Tell us about your homework assignment.
Place your order
Fill in the order form and provide all details of your assignment.
Proceed with the payment
Receive the final file
Learning Goal: I’m working on a writing question and need an explanation and ans
GET HELP WITH YOUR ESSAY
If you need assistance with writing your essay, our professional Essay Writing Service is here to help!
DISCOUNT CODE FIRST25
Learning Goal: I’m working on a writing question and need an explanation and answer to help me learn.BackgroundRalph Ellison’s Invisible Man narrates the experiences of an unnamed narrator who attends school in the South and migrates to the North. Along the way, he experiences varied and layered forms of oppression.
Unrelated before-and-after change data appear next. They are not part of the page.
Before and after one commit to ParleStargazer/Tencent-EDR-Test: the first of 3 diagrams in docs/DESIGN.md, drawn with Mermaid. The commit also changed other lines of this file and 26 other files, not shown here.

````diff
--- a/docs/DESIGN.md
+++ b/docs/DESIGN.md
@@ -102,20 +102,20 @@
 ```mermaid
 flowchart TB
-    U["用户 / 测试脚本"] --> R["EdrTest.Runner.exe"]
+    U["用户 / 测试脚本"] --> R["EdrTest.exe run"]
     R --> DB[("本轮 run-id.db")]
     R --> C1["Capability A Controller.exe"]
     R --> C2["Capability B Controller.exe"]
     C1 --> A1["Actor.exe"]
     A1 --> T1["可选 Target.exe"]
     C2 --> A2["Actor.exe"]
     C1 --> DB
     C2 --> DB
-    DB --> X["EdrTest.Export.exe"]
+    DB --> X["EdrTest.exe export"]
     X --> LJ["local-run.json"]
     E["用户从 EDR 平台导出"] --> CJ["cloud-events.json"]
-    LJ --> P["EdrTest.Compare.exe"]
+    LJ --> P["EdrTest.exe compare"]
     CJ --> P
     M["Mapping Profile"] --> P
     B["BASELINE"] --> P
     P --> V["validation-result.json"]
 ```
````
Although Ellison’s novel was set in the 1950’s, the book’s events are poignantly relevant today.For this project, students will work in groups of 2-3 and will articulate one clear argument about Ellison’s novel. Specifically, your group will answer the question, “how does Ellison use his novel as a means to agitate systems of oppression?” You will support your reasoning by:applying Critical Race Theory to your reading of the novel
applying at least one Literary Theory to your reading of the novel (Reader-Response, New Criticism, Marxism, New Historicism, Postcolonialism, Ethnic Studies)
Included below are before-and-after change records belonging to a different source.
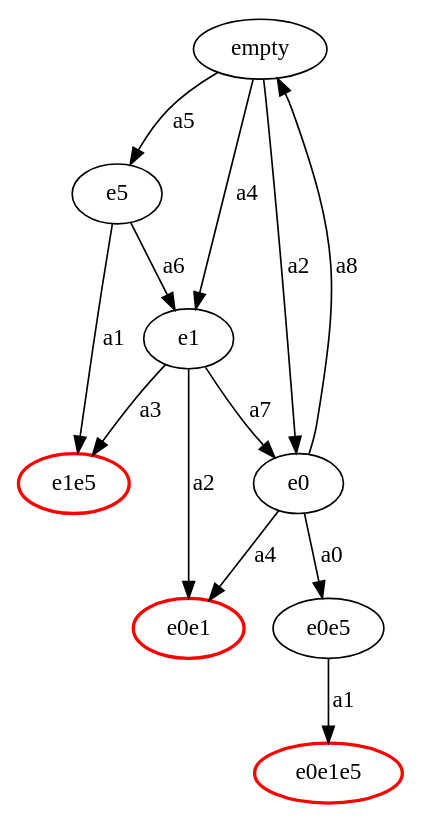
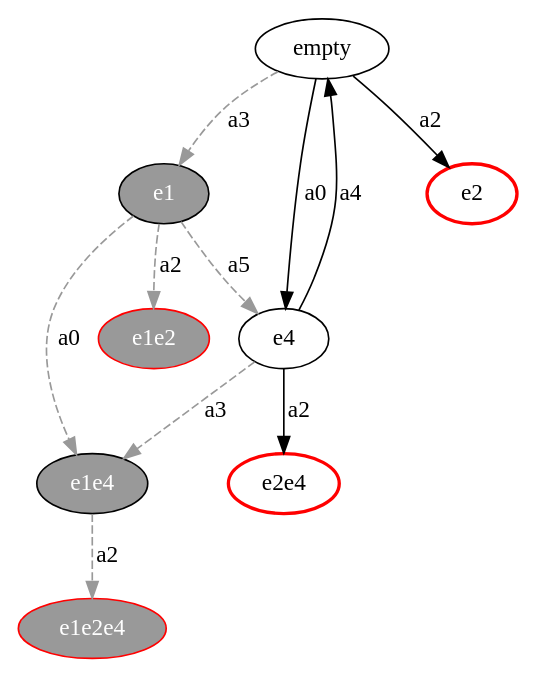
Before and after one commit to ryysd/PrototypePOR: the diagram in tmp/reduced.dot, drawn with Graphviz. The commit also changed 10 other files, not shown here.

```diff
--- a/tmp/reduced.dot
+++ b/tmp/reduced.dot
@@ -1,21 +1,24 @@
 strict digraph {
-  empty -> e5 [label="a0", ];
-  empty -> e1 [label="a1", ];
-  empty -> e0 [label="a2", ];
-  empty -> e5 [label="a3", ];
-  empty -> e1 [label="a4", ];
-  empty -> e5 [label="a5", ];
-  e5 -> e1e5 [label="a1", ];
-  e5 -> e1 [label="a6", ];
-  e1 -> e0e1 [label="a2", ];
-  e1 -> e1e5 [label="a3", ];
-  e1 -> e0 [label="a7", ];
-  e0 -> e0e5 [label="a0", ];
-  e0 -> e0e1 [label="a1", ];
-  e0 -> e0e1 [label="a4", ];
-  e0 -> empty [label="a8", ];
-  e0e1 [color=red, style=bold]
-  e0e5 -> e0e1e5 [label="a1", ];
-  e0e1e5 [color=red, style=bold]
-  e1e5 [color=red, style=bold]
+  empty -> e4 [label="a0", ];
+  empty -> e2 [label="a1", ];
+  empty -> e2 [label="a2", ];
+  empty -> e1 [label="a3", style=dashed, color="#999999"];
+  e1 [style=filled, fillcolor="#999999", fontcolor=white]
+  e1 -> e1e4 [label="a0", style=dashed, color="#999999"];
+  e1 -> e1e2 [label="a1", style=dashed, color="#999999"];
+  e1 -> e1e2 [label="a2", style=dashed, color="#999999"];
+  e1 -> e4 [label="a5", style=dashed, color="#999999"];
+  e4 -> e2e4 [label="a1", ];
+  e4 -> e2e4 [label="a2", ];
+  e4 -> e1e4 [label="a3", style=dashed, color="#999999"];
+  e4 -> empty [label="a4", ];
+  e1e4 [style=filled, fillcolor="#999999", fontcolor=white]
+  e1e4 -> e1e2e4 [label="a1", style=dashed, color="#999999"];
+  e1e4 -> e1e2e4 [label="a2", style=dashed, color="#999999"];
+  e1e2e4 [color=red, style=bold]
+  e1e2e4 [style=filled, fillcolor="#999999", fontcolor=white]
+  e2e4 [color=red, style=bold]
+  e1e2 [color=red, style=bold]
+  e1e2 [style=filled, fillcolor="#999999", fontcolor=white]
+  e2 [color=red, style=bold]
 }
```
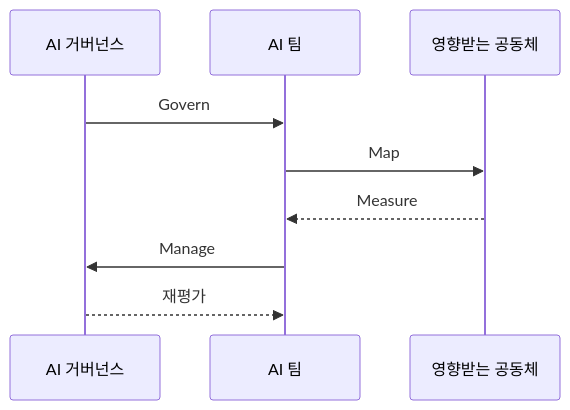
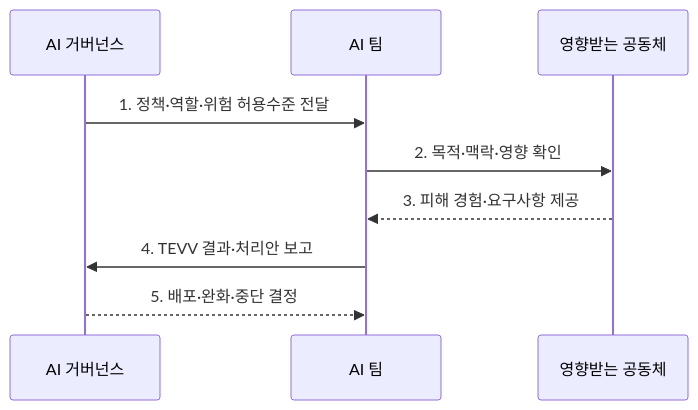
The second of 2 diagrams in src/content/docs/notes/07-law-policy/038_nist_ai_rmf.md (agnusdei1207/knowledge-base), drawn with Mermaid before and after one commit. The commit also changed other lines of this file and 9 other files, not shown here.

````diff
--- a/src/content/docs/notes/07-law-policy/038_nist_ai_rmf.md
+++ b/src/content/docs/notes/07-law-policy/038_nist_ai_rmf.md
@@ -76,11 +76,11 @@
 ```mermaid
 sequenceDiagram
     participant G as AI 거버넌스
     participant T as AI 팀
     participant S as 영향받는 공동체
-    G->>T: Govern
-    T->>S: Map
-    S-->>T: Measure
-    T->>G: Manage
-    G-->>T: 재평가
+    G->>T: 1. 정책·역할·위험 허용수준 전달
+    T->>S: 2. 목적·맥락·영향 확인
+    S-->>T: 3. 피해 경험·요구사항 제공
+    T->>G: 4. TEVV 결과·처리안 보고
+    G-->>T: 5. 배포·완화·중단 결정
 ```
````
incorporating and synthesizing at least 2 published literary criticism articles
explaining how at least one event from Ellison’s book relates to contemporary history (history of the 1950’s)-use evidence from the novel + evidence/example from history to draw your connection
explaining how at least one event from Ellison’s book relates to modern society (today)-use evidence from the novel + a news story, personal observation, or personal experience to draw your connection
discussing how at least one other reading this semester relates to Ellison’s novel
articulating any personal connection you had to the events in the novel or how the novel made you think about others’ experiences
Grade Goals:This assignment is required for every Grade Goal. If this assignment is not passing or not submitted by the end of the term, your course grade will lower one letter.Choose Essay or Video Recording:Students are invited to submit this assignment as a 10-15-minute recorded video presentation or a 6-8-page essay that incorporates all of the required information. For the video recording option:Students can design a PowerPoint, Google Slideshow, Prezi (or slideshow using another form of software). The slides must be detailed enough to be able to follow your train of thought on each slide and between slides. You should also include images throughout.
Record your presentation slides as though you were presenting them in a face-to-face class. You can use Zoom or a similar program to share your slides on your screen and narrate your presentation with audio, creating a 10-15-minute webinar-style presentation.
You will need to create one video as a team, and both of you will need to present for an equal amount of time. Don’t simply have one person present for the first half of the video and the other person for the second half—plan and integrate your speaking parts so that the talk is fluid.
(Links to an external site.)Notes: You CAN USE any of your OWN reading activities for this paper. Your peers’ work, however, is off limits, unless they are in your group.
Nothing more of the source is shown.